*** Opening of Data shown ***

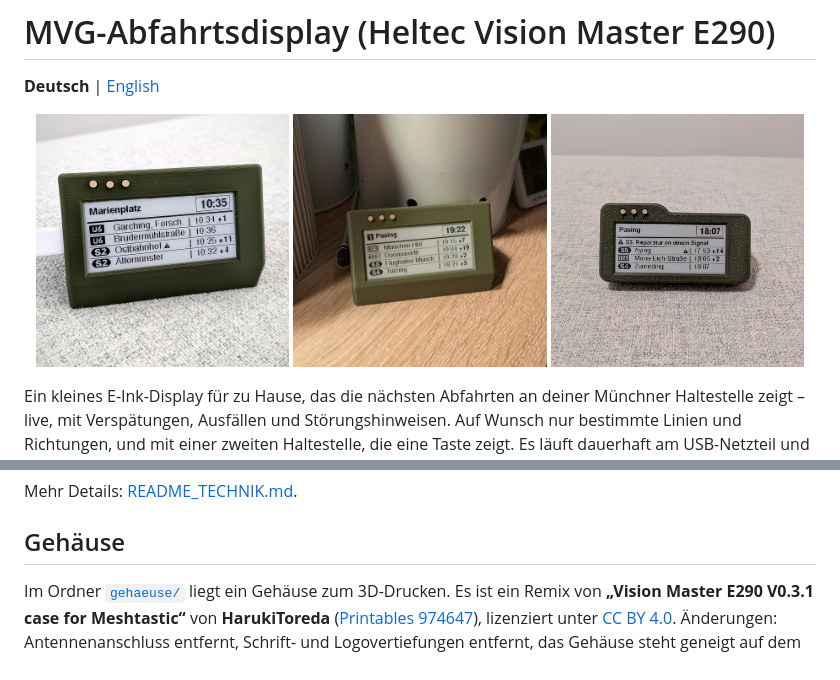
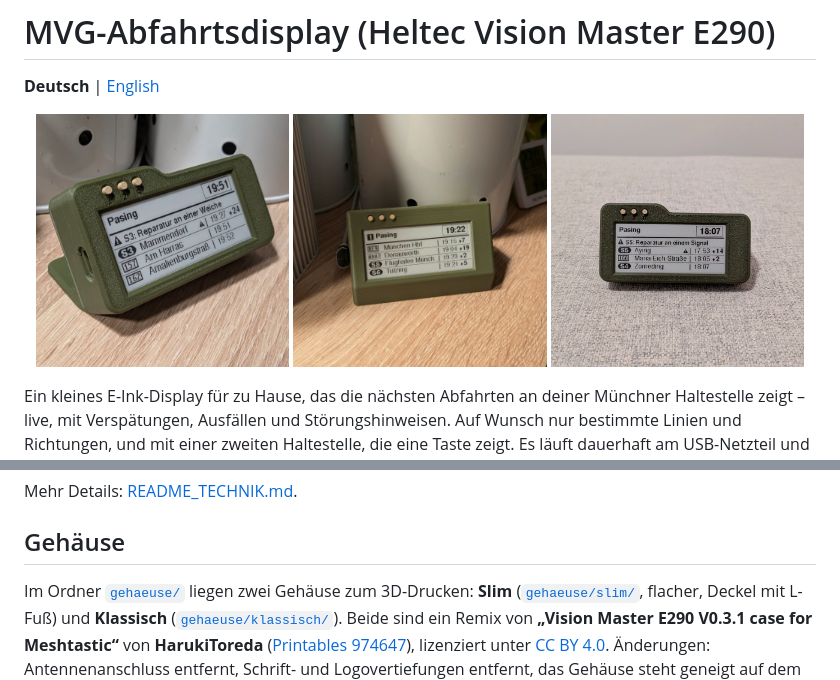
Before and after one commit to Fluddel94/MVG_Abfahrtsdisplay_E290, a Markdown page: README.md, 2 parts joined by grey strips. Drawn GitHub-style; pictures changed too: bilder/gehaeuse_slim_foto.jpg (added), bilder/marienplatz.jpg (deleted).

```diff
--- a/README.md
+++ b/README.md
@@ -3,7 +3,7 @@
 **Deutsch** | [English](README_EN.md)
 
 <p align="center">
-  <img src="bilder/marienplatz.jpg" width="32%" alt="Display mit Abfahrten am Marienplatz (U-Bahn und S-Bahn mit Verspätungen)">
+  <img src="bilder/gehaeuse_slim_foto.jpg" width="32%" alt="Gehäuse Slim in Olivgrün, Display mit Abfahrten Pasing und Störungszeile">
   <img src="bilder/pasing.jpg" width="32%" alt="Display im Gehäuse auf dem Regal, Abfahrten Pasing mit Verspätungen">
   <img src="bilder/gehaeuse_slim.jpg" width="32%" alt="Display im Gehäuse Slim, Abfahrten Pasing mit Störungszeile und Verspätungen">
 </p>
@@ -316,8 +316,10 @@ Mehr Details: [README_TECHNIK.md](README_TECHNIK.md#einschränkungen-im-detail).
 
 ## Gehäuse
 
-Im Ordner [`gehaeuse/`](gehaeuse/) liegt ein Gehäuse zum 3D-Drucken. Es ist
-ein Remix von **„Vision Master E290 V0.3.1 case for Meshtastic“** von
+Im Ordner [`gehaeuse/`](gehaeuse/) liegen zwei Gehäuse zum 3D-Drucken:
+**Slim** ([`gehaeuse/slim/`](gehaeuse/slim/), flacher, Deckel mit L-Fuß) und
+**Klassisch** ([`gehaeuse/klassisch/`](gehaeuse/klassisch/)). Beide sind ein
+Remix von **„Vision Master E290 V0.3.1 case for Meshtastic“** von
 **HarukiToreda** ([Printables 974647](https://www.printables.com/model/974647)),
 lizenziert unter [CC BY 4.0](https://creativecommons.org/licenses/by/4.0/).
 Änderungen: Antennenanschluss entfernt, Schrift- und Logovertiefungen
```
Also changed, not shown: other parts of README.md (+3 -2 lines), CHANGELOG.md (+5 -0 lines), README_EN.md (+7 -4 lines), bilder/dachau_seitenansicht.jpg (deleted).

*** Close of Data shown ***

## To do
Please retype all of the material exactly, skipping whatever images it holds.

## Solved exercise
Before and after one commit to Fluddel94/MVG_Abfahrtsdisplay_E290, a Markdown page: README.md, 2 parts joined by grey strips. Drawn GitHub-style; pictures changed too: bilder/gehaeuse_slim_foto.jpg (added), bilder/marienplatz.jpg (deleted).

```diff
--- a/README.md
+++ b/README.md
@@ -3,7 +3,7 @@
 **Deutsch** | [English](README_EN.md)
 
 <p align="center">
-  <img src="bilder/marienplatz.jpg" width="32%" alt="Display mit Abfahrten am Marienplatz (U-Bahn und S-Bahn mit Verspätungen)">
+  <img src="bilder/gehaeuse_slim_foto.jpg" width="32%" alt="Gehäuse Slim in Olivgrün, Display mit Abfahrten Pasing und Störungszeile">
   <img src="bilder/pasing.jpg" width="32%" alt="Display im Gehäuse auf dem Regal, Abfahrten Pasing mit Verspätungen">
   <img src="bilder/gehaeuse_slim.jpg" width="32%" alt="Display im Gehäuse Slim, Abfahrten Pasing mit Störungszeile und Verspätungen">
 </p>
@@ -316,8 +316,10 @@ Mehr Details: [README_TECHNIK.md](README_TECHNIK.md#einschränkungen-im-detail).
 
 ## Gehäuse
 
-Im Ordner [`gehaeuse/`](gehaeuse/) liegt ein Gehäuse zum 3D-Drucken. Es ist
-ein Remix von **„Vision Master E290 V0.3.1 case for Meshtastic“** von
+Im Ordner [`gehaeuse/`](gehaeuse/) liegen zwei Gehäuse zum 3D-Drucken:
+**Slim** ([`gehaeuse/slim/`](gehaeuse/slim/), flacher, Deckel mit L-Fuß) und
+**Klassisch** ([`gehaeuse/klassisch/`](gehaeuse/klassisch/)). Beide sind ein
+Remix von **„Vision Master E290 V0.3.1 case for Meshtastic“** von
 **HarukiToreda** ([Printables 974647](https://www.printables.com/model/974647)),
 lizenziert unter [CC BY 4.0](https://creativecommons.org/licenses/by/4.0/).
 Änderungen: Antennenanschluss entfernt, Schrift- und Logovertiefungen
```
Also changed, not shown: other parts of README.md (+3 -2 lines), CHANGELOG.md (+5 -0 lines), README_EN.md (+7 -4 lines), bilder/dachau_seitenansicht.jpg (deleted).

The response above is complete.